Please look for the string "react" below and report every line in which it occurs.

RECORDS SHOWN Start Marker

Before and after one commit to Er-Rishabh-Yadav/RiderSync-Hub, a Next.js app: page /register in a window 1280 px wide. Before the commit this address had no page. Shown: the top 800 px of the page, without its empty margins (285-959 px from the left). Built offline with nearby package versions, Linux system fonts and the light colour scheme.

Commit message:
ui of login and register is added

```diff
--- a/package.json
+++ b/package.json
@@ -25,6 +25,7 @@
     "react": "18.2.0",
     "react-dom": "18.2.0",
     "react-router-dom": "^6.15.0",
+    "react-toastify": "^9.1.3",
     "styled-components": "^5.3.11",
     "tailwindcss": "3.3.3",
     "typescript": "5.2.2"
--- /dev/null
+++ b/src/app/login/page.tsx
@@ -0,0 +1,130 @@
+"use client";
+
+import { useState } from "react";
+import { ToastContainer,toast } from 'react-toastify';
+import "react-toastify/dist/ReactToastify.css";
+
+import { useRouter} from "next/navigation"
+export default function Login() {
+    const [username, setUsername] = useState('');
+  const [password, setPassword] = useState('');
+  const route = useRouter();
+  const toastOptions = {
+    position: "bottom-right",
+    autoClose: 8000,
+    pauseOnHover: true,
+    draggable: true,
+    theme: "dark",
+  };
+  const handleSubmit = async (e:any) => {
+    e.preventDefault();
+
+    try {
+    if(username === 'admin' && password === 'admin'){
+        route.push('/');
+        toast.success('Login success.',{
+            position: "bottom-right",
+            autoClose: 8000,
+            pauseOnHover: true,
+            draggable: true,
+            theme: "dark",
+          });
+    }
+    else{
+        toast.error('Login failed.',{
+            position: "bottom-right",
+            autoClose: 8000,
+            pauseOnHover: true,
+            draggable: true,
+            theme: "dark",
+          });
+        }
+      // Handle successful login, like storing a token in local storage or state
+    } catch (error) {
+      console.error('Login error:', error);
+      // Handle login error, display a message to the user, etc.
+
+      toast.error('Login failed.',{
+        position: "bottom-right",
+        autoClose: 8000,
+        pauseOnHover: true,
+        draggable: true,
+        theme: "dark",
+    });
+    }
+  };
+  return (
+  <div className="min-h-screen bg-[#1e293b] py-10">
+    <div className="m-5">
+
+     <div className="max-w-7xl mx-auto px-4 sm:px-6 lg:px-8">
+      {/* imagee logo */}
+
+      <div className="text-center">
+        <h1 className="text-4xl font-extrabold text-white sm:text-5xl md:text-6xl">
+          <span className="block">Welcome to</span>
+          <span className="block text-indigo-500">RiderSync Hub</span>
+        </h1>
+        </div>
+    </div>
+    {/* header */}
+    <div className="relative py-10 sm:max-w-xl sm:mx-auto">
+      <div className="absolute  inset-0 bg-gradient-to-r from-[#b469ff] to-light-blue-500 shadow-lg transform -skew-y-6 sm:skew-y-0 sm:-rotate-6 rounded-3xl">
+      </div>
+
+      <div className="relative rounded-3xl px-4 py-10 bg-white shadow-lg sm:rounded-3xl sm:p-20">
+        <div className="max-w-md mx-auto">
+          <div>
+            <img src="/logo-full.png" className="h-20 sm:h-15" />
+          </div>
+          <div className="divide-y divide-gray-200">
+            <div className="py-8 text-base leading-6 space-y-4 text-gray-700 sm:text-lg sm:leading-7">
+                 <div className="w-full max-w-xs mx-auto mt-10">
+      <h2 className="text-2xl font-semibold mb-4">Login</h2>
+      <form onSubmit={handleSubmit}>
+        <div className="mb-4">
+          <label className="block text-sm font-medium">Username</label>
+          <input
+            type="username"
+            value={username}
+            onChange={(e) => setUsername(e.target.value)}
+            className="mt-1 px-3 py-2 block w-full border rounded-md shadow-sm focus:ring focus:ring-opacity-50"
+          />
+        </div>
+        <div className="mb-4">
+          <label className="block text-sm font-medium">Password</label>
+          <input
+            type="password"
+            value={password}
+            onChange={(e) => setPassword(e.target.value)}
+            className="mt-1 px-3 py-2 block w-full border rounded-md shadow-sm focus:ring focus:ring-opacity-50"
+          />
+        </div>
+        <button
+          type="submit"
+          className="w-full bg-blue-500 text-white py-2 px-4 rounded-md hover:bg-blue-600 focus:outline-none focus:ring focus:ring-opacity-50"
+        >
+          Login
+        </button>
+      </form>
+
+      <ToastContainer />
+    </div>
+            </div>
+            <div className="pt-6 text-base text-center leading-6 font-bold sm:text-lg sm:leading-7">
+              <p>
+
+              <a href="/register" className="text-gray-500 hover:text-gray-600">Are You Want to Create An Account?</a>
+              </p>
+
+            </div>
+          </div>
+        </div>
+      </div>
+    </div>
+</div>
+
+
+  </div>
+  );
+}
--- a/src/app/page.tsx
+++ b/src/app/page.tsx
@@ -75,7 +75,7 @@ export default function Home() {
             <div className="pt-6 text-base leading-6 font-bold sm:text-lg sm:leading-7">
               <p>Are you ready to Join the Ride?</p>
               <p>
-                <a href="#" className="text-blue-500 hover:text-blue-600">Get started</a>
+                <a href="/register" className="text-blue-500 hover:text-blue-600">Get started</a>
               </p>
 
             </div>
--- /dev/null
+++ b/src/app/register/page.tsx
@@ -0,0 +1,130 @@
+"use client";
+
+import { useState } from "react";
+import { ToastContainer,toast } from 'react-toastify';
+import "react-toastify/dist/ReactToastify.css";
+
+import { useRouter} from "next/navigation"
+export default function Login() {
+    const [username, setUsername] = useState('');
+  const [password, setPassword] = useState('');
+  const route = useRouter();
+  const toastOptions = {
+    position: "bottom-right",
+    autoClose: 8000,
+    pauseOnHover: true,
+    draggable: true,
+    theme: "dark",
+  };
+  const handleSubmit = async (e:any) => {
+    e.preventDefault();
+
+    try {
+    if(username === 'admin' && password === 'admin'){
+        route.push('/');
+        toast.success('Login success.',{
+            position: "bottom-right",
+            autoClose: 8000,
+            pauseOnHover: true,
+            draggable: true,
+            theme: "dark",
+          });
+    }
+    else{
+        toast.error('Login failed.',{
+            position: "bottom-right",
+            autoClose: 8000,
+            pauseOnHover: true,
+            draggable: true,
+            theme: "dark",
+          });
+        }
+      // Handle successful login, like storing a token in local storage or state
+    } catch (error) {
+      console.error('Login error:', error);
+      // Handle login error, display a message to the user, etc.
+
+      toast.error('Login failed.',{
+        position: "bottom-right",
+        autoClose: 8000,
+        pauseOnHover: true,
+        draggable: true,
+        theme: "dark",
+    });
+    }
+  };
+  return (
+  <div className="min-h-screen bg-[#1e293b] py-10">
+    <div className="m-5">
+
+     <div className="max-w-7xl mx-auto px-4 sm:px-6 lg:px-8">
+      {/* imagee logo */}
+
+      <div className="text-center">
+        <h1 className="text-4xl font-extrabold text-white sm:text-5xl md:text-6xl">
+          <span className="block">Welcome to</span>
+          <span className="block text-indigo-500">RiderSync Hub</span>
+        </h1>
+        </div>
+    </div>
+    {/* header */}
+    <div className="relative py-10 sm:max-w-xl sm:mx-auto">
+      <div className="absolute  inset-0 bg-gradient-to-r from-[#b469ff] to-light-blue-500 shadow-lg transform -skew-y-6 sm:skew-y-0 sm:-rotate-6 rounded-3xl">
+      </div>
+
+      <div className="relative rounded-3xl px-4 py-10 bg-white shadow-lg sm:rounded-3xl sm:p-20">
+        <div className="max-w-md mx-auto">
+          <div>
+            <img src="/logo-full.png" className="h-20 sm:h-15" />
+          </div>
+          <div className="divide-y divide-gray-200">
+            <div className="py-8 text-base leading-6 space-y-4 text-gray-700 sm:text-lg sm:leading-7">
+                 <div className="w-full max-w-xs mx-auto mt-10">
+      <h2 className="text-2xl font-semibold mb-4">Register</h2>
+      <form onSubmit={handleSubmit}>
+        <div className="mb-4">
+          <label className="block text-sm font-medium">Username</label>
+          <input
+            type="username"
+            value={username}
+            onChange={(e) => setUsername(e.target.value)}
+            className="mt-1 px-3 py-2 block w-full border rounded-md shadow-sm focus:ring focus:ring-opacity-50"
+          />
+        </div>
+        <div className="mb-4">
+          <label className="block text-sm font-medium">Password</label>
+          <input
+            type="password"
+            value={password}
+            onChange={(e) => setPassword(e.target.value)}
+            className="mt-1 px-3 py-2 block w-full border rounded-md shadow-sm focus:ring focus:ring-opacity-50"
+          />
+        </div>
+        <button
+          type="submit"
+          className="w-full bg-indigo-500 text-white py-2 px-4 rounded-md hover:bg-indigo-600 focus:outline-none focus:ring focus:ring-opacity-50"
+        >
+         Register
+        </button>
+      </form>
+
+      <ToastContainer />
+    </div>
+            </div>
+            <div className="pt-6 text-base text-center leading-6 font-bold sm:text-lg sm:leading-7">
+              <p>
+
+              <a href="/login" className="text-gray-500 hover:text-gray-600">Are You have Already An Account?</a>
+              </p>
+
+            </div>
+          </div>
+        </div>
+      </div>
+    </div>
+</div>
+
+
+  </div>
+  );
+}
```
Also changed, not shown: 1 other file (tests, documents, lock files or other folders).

RECORDS SHOWN End Marker

- [OUTPUT OF THE EXERCISE]
     "react": "18.2.0",
     "react-dom": "18.2.0",
     "react-router-dom": "^6.15.0",
+    "react-toastify": "^9.1.3",
+import { useState } from "react";
+import { ToastContainer,toast } from 'react-toastify';
+import "react-toastify/dist/ReactToastify.css";
+import { useState } from "react";
+import { ToastContainer,toast } from 'react-toastify';
+import "react-toastify/dist/ReactToastify.css";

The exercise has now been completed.